1851 Census – Cheshire
A total of 996 Warburtons were living in Cheshire, of whom
There were 190 Warburton heads of family, of whom 158 were born in
However 207 heads of family born in Cheshire were living anywhere in
The following maps show the UK distribution of the Warburton name in 1881 and 1998. They are taken from the National Trust Website, now superceded by the . The origin of the name on the Cheshire and Lancashire border is clearly indicated.
The same site describes
the geographical spread of the
name. The highest concentration of Warburtons in Great Britain is in
Lancashire. The highest concentration outside Britain is in Australia,
top state being Western Australia. However it is known that there is a
colony of Egerton Warburtons, a distinct if related family, in Western
Australia, particularly around Pallinup which is described as the top
statistical division. The Egerton Warburtons are descended from the
of Arley Hall, Cheshire through the female line.

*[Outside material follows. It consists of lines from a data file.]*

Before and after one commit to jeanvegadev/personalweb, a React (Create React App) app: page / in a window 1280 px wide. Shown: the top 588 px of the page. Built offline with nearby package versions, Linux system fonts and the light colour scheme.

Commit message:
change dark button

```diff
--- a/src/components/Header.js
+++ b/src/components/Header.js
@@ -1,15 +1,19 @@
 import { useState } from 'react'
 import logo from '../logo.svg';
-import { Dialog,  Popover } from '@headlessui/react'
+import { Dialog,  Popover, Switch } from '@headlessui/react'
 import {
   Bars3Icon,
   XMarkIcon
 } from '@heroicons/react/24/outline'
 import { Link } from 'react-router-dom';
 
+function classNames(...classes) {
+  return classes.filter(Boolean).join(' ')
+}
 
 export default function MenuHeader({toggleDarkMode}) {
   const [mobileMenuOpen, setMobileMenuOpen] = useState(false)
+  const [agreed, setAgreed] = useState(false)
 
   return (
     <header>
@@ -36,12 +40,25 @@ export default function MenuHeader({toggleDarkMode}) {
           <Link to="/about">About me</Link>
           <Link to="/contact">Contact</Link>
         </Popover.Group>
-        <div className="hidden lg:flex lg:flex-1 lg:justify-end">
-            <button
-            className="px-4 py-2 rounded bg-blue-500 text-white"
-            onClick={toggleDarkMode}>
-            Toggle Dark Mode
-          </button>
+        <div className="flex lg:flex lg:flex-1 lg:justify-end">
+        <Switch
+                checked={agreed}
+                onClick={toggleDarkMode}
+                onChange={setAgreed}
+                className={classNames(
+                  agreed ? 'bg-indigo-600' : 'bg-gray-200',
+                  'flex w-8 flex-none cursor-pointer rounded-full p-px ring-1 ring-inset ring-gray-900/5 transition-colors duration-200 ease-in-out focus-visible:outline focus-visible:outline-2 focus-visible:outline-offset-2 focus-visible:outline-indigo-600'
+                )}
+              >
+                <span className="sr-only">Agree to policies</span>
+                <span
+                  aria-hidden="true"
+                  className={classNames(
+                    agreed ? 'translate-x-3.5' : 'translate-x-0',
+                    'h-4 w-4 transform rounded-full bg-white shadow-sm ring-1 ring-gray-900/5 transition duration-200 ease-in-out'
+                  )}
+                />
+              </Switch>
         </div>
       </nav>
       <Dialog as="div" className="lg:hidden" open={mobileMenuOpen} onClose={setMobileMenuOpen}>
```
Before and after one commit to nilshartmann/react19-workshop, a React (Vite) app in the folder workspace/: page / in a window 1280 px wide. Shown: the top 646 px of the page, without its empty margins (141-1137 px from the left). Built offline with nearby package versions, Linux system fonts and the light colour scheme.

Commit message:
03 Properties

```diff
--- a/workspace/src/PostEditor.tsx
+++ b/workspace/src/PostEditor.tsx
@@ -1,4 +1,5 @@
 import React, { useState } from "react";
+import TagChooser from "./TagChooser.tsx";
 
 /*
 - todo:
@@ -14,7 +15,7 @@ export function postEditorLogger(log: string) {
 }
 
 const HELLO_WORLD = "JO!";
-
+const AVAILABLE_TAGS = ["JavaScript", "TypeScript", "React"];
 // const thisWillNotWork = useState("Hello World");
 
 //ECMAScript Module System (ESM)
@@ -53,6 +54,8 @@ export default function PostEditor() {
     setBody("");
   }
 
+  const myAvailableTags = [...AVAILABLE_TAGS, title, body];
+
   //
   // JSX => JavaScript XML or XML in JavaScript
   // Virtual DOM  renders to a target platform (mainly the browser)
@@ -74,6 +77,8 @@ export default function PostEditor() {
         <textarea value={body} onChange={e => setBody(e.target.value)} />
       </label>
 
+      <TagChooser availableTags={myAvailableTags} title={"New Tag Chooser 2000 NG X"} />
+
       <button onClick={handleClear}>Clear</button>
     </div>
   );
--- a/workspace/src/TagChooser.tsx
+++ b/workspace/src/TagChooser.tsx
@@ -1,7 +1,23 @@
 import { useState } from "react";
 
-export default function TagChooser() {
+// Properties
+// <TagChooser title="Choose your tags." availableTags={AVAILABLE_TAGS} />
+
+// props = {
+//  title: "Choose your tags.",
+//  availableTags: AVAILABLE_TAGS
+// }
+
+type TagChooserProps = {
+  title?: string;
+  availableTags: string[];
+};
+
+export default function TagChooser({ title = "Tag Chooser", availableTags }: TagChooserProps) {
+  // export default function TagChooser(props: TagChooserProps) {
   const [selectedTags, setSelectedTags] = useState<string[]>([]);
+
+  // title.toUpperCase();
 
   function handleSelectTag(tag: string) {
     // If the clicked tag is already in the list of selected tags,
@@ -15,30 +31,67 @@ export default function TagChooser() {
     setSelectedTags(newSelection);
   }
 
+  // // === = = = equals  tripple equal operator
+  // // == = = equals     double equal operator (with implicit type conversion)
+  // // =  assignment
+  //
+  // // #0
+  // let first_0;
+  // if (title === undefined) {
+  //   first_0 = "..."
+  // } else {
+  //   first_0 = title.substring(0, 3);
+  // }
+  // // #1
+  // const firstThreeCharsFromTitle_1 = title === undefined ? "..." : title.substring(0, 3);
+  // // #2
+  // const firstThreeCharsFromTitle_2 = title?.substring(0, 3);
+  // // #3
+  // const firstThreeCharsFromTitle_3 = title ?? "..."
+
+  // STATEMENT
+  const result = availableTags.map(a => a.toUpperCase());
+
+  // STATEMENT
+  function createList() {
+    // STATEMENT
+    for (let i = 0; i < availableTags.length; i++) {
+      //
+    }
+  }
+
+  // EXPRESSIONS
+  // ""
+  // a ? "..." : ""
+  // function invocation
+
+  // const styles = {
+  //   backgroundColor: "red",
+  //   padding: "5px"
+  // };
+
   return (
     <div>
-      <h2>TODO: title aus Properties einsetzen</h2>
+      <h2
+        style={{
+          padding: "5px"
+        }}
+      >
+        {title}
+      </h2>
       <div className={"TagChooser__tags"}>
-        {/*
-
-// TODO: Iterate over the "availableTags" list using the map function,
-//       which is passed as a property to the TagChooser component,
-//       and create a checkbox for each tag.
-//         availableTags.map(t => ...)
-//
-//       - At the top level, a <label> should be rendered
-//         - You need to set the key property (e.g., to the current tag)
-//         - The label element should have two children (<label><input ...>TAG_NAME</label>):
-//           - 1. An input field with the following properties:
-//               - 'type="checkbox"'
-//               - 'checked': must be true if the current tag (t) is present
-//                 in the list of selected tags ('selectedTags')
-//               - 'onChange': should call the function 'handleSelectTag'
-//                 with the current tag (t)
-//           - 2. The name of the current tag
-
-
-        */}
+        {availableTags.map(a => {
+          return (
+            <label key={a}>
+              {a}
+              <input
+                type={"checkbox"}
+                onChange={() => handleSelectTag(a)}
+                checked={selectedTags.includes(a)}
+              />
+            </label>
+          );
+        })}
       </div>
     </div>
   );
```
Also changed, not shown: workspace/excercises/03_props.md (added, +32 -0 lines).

There are also numbers of
Warburtons in New Zealand
(Marlborough is the top Province), Canada (there are 250 entries in the
411 directory), and the United States (Utah is the top State).
concentration in the Republic of Ireland is very low although one of
interesting and widespread Warburton families has its origins there in
LinksThere are a number of links scattered through the text on the various pages. They are listed here for quick access.
Warburton: The Village and the Family by Norman Warburton
UK National Health Service Register
US 1990 census
National Trust website
Warburton Clans Warburton